> Task prompt: Two lines in the data below mark the range: the one with "before it end" and the one with "want := float32(DesignWidth". Return both, along with every line between them, exactly.

Revision tracking records
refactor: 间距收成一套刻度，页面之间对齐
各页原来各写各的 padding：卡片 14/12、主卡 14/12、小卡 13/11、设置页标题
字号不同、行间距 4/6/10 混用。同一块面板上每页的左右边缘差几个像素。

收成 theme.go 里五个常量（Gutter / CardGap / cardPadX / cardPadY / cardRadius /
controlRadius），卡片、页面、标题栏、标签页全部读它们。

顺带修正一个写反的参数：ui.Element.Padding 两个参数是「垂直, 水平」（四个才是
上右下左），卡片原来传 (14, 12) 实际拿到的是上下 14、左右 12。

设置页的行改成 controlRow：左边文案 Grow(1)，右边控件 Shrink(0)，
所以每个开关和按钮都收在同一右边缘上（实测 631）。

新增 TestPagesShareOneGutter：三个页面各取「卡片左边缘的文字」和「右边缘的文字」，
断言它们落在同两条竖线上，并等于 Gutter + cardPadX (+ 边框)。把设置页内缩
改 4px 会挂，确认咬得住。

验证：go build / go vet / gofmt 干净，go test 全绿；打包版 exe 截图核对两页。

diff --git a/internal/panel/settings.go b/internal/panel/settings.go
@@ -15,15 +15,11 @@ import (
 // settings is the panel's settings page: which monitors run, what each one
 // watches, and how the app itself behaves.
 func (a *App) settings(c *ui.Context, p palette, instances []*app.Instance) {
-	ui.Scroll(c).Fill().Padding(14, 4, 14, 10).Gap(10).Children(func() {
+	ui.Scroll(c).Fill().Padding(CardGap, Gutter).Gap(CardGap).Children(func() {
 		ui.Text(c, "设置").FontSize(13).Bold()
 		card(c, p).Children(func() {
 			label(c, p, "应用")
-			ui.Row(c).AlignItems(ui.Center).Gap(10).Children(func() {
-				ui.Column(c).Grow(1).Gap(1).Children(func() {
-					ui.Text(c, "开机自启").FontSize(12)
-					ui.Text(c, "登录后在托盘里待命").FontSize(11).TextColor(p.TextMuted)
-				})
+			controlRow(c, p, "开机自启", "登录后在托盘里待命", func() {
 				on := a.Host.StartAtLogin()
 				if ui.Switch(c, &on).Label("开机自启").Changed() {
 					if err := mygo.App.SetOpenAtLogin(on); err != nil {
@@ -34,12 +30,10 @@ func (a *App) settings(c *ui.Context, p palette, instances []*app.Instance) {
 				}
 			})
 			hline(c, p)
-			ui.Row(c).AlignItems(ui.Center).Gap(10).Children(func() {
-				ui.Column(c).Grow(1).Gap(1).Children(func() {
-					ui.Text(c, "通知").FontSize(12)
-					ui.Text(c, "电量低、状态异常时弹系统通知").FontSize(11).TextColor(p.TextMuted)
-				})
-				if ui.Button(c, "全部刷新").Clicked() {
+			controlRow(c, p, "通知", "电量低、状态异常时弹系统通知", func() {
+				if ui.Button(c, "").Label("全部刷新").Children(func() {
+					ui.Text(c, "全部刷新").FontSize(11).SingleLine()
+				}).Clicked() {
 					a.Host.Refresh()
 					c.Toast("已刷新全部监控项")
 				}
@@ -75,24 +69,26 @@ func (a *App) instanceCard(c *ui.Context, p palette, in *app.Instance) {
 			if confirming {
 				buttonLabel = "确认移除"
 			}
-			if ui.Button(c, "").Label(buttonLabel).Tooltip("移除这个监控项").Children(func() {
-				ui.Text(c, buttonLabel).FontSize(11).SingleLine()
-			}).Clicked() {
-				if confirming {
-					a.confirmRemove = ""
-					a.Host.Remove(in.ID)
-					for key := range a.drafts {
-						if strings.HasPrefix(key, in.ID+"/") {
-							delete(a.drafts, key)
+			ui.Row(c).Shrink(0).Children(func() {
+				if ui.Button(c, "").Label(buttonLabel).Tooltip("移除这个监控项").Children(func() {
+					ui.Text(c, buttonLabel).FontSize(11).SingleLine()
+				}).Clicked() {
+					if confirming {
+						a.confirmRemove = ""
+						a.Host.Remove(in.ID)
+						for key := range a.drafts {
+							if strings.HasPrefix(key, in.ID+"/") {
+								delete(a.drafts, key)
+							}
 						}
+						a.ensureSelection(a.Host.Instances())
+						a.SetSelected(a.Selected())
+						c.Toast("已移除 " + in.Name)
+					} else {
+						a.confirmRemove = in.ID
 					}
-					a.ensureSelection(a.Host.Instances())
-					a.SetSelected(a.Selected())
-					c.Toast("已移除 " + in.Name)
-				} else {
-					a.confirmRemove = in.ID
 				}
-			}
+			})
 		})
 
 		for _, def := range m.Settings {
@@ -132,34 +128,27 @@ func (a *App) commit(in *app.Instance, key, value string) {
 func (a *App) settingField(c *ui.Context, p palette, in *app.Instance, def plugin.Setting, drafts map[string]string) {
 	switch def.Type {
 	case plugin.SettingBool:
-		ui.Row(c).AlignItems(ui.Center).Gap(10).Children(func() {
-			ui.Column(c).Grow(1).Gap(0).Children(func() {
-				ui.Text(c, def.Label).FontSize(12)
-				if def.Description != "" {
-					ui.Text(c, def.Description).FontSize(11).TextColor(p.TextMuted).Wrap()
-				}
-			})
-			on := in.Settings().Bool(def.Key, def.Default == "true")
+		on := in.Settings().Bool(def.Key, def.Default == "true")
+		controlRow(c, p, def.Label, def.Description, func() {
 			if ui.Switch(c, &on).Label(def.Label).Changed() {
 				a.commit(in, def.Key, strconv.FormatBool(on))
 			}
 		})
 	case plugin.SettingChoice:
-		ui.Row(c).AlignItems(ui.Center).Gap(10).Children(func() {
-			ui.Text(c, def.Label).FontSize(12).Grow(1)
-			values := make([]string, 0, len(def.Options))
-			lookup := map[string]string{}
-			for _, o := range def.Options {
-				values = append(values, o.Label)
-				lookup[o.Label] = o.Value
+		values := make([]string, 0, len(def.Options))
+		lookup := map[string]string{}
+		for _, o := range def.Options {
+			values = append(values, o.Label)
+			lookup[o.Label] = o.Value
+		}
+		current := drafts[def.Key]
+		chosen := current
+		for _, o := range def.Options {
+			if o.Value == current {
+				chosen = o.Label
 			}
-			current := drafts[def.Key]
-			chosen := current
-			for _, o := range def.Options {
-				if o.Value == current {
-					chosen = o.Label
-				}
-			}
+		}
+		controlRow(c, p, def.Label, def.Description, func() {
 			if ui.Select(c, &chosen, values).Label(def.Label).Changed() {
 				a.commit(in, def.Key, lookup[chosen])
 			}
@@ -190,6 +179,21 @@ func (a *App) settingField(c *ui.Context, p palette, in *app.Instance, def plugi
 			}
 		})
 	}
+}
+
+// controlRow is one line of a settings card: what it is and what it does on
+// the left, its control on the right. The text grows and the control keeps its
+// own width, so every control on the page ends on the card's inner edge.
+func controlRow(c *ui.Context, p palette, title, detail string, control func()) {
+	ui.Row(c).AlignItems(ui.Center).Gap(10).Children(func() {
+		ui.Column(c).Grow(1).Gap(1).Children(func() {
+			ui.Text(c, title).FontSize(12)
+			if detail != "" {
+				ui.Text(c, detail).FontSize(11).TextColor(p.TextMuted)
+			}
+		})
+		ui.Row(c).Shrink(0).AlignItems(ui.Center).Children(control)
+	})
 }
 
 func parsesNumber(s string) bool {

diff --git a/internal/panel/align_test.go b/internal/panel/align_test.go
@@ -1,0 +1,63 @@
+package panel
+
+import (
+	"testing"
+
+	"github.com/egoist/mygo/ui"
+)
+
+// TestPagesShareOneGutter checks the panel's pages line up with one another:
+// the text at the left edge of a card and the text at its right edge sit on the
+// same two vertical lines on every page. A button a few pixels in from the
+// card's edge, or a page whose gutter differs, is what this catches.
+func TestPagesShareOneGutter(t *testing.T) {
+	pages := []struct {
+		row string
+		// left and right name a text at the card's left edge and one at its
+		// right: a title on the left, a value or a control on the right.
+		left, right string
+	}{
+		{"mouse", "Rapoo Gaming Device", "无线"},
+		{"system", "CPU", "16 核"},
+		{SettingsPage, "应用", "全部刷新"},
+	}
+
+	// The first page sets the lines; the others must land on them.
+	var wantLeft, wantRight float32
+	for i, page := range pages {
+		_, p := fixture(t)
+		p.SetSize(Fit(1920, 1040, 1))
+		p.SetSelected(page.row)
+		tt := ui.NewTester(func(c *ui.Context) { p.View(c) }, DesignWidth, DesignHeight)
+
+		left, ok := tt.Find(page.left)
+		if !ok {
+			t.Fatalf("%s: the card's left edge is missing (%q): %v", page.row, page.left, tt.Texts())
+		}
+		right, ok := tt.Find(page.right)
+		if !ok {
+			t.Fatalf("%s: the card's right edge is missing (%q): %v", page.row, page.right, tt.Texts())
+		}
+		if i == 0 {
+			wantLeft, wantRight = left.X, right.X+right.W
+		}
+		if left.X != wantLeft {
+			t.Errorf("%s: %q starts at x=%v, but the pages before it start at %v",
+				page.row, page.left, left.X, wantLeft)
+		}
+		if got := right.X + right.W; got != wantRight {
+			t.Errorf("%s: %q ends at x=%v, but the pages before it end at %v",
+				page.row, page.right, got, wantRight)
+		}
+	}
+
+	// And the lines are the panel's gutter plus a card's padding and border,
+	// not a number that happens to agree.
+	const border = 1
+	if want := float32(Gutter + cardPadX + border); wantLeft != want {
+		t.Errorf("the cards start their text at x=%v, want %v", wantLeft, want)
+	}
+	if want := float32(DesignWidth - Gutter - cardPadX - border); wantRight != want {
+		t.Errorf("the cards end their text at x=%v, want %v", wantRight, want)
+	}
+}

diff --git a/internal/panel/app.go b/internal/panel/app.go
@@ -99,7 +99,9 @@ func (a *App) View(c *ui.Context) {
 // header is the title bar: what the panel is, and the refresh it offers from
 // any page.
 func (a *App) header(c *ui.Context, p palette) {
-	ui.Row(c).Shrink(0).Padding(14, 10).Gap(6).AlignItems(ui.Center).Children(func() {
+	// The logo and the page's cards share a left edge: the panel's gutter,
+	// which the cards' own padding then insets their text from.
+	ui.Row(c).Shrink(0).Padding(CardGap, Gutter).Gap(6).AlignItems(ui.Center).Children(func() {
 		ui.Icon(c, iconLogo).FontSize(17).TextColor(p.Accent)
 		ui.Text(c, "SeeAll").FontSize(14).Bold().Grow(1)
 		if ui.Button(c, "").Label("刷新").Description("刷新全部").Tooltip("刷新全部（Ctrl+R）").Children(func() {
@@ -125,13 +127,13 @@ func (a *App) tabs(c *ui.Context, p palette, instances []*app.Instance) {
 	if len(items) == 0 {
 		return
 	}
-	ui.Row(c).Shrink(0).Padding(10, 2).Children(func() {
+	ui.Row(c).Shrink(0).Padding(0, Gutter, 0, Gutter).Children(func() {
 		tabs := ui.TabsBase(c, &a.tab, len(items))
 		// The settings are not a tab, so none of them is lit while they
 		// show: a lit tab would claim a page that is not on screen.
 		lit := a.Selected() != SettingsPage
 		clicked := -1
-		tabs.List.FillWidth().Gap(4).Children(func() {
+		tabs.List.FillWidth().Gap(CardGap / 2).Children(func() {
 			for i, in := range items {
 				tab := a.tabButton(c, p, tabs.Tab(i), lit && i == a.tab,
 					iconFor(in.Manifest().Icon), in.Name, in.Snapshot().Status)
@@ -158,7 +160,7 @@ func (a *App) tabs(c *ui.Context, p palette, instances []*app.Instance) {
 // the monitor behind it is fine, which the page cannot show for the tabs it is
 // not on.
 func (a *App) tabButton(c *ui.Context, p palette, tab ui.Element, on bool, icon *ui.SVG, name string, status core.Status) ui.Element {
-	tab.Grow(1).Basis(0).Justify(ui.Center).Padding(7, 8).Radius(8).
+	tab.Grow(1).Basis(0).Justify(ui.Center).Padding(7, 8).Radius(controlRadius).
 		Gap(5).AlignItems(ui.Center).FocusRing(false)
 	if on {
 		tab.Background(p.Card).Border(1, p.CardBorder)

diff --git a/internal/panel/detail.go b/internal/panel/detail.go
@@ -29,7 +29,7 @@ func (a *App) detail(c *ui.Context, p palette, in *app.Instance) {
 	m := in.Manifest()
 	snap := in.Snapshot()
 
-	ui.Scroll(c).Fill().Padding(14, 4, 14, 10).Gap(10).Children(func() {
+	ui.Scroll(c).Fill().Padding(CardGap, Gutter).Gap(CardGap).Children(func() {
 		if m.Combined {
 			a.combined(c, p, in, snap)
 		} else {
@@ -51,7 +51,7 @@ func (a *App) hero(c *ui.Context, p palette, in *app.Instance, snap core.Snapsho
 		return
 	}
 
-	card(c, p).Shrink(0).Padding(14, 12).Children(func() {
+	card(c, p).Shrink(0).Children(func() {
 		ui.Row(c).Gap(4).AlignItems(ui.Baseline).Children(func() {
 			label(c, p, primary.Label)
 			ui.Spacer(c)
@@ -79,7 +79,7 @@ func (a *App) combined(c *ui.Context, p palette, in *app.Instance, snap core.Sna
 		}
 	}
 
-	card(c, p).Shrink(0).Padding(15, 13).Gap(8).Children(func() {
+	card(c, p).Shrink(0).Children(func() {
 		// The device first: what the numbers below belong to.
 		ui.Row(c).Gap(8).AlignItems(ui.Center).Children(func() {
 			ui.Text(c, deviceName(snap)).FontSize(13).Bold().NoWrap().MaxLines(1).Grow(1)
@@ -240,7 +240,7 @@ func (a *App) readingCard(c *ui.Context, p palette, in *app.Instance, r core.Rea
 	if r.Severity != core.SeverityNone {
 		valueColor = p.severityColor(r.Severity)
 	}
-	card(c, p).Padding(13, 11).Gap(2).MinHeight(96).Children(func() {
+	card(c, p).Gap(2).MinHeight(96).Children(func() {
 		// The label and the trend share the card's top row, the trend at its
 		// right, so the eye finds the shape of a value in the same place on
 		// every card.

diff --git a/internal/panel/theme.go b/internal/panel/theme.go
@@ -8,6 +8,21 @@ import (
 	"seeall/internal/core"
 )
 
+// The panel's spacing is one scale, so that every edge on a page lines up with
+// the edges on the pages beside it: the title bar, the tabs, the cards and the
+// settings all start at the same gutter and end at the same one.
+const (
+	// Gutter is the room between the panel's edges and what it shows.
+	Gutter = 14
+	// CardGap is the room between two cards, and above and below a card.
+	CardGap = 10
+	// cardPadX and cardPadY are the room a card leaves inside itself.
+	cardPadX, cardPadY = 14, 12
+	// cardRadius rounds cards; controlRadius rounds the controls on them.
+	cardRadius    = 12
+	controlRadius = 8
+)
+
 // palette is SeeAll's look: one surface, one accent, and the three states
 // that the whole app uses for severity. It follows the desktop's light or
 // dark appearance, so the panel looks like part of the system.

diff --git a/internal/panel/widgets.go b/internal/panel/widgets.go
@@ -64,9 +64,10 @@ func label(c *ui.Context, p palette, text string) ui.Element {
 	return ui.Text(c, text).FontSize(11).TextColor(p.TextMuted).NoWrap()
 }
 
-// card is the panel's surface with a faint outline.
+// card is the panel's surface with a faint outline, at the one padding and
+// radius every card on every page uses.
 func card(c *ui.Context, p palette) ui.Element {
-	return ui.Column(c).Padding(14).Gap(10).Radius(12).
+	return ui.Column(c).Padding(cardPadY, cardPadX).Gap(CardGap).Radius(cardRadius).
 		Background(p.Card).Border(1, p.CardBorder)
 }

> Output:
+			t.Errorf("%s: %q ends at x=%v, but the pages before it end at %v",
+				page.row, page.right, got, wantRight)
+		}
+	}
+
+	// And the lines are the panel's gutter plus a card's padding and border,
+	// not a number that happens to agree.
+	const border = 1
+	if want := float32(Gutter + cardPadX + border); wantLeft != want {
+		t.Errorf("the cards start their text at x=%v, want %v", wantLeft, want)
+	}
+	if want := float32(DesignWidth - Gutter - cardPadX - border); wantRight != want {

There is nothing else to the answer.